* PROBLEM DESCRIPTION:
Go through the data line by line. Copy each one holding the string "group".

Records contained in a dataset:
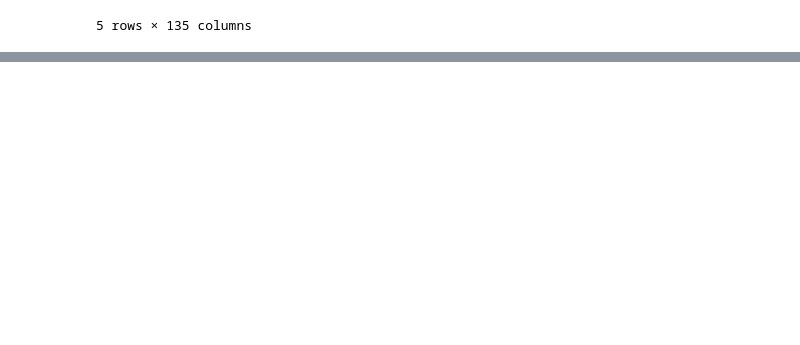
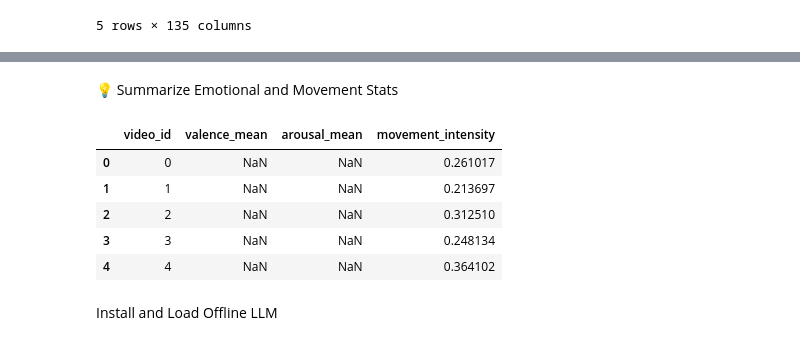
Before and after one commit to amenihosni/EmotionAndBodyLanguageAnalysis, a Jupyter notebook: EmotionAndBodyLanguageAnalysis.ipynb, the cells around one changed output, grey strips where cells are left out. Saved outputs shown, nothing was run; the diff lists cells and outputs as text; code cells hidden in the pictures; blank space fills up the shorter version.

```diff
--- a/EmotionAndBodyLanguageAnalysis.ipynb
+++ b/EmotionAndBodyLanguageAnalysis.ipynb
@@ -771,0 +802,10 @@ df_all.head()
+# %%
+import pandas as pd
+
+final_path = "/content/veatic_emotion_pose_dataset.csv"
+df = pd.read_csv(final_path)
+
+print("✅ Dataset loaded.")
+print("Shape:", df.shape)
+print("Columns:", df.columns[:10], "...")
+print(df.head())
@@ -771,0 +830,31 @@ df_all.head()
+# %% [markdown]
+💡 Summarize Emotional and Movement Stats
+# %%
+import numpy as np
+
+def summarize_behavior(df):
+    summaries = []
+    for vid, group in df.groupby("video_id"):
+        valence_mean = group["valence"].mean()
+        arousal_mean = group["arousal"].mean()
+        movement = group[[c for c in df.columns if c.startswith("x_") or c.startswith("y_")]].std().mean()
+
+        summaries.append({
+            "video_id": vid,
+            "valence_mean": valence_mean,
+            "arousal_mean": arousal_mean,
+            "movement_intensity": movement
+        })
+    return pd.DataFrame(summaries)
+
+df_summary = summarize_behavior(df)
+df_summary.head()
+# %% [output]
+|  | video_id | valence_mean | arousal_mean | movement_intensity |
+| 0 | 0 | NaN | NaN | 0.261017 |
+| 1 | 1 | NaN | NaN | 0.213697 |
+| 2 | 2 | NaN | NaN | 0.312510 |
+| 3 | 3 | NaN | NaN | 0.248134 |
+| 4 | 4 | NaN | NaN | 0.364102 |
+# %% [markdown]
+Install and Load Offline LLM
```
Also changed, not shown: parts of 27 cells of this notebook.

* EXERCISE OUTPUT:
+    for vid, group in df.groupby("video_id"):
+        valence_mean = group["valence"].mean()
+        arousal_mean = group["arousal"].mean()
+        movement = group[[c for c in df.columns if c.startswith("x_") or c.startswith("y_")]].std().mean()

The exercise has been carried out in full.